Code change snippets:
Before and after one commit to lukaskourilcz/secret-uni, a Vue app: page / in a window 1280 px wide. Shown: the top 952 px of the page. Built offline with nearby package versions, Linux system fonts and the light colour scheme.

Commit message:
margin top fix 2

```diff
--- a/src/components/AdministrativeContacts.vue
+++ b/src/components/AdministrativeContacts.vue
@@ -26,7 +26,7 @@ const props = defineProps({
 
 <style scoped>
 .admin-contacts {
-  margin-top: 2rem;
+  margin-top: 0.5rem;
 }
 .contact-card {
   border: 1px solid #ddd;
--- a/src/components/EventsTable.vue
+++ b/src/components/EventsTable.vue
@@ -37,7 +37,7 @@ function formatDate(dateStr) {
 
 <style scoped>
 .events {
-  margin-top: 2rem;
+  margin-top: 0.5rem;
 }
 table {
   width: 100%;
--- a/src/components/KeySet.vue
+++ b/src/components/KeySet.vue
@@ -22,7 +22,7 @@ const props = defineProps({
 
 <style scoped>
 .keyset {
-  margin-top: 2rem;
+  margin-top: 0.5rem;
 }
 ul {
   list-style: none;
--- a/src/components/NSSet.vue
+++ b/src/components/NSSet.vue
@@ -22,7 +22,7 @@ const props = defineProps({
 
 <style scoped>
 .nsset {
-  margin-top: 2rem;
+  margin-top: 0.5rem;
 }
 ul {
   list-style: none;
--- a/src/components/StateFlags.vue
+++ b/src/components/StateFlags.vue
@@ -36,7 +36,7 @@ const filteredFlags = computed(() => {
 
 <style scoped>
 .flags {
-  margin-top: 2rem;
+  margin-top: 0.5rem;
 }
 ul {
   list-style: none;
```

(TASK DIRECTIONS) The answer consists of the lines above that include the word "const", each copied exactly.

(EXERCISE SOLUTION)
@@ -26,7 +26,7 @@ const props = defineProps({
@@ -22,7 +22,7 @@ const props = defineProps({
@@ -22,7 +22,7 @@ const props = defineProps({
@@ -36,7 +36,7 @@ const filteredFlags = computed(() => {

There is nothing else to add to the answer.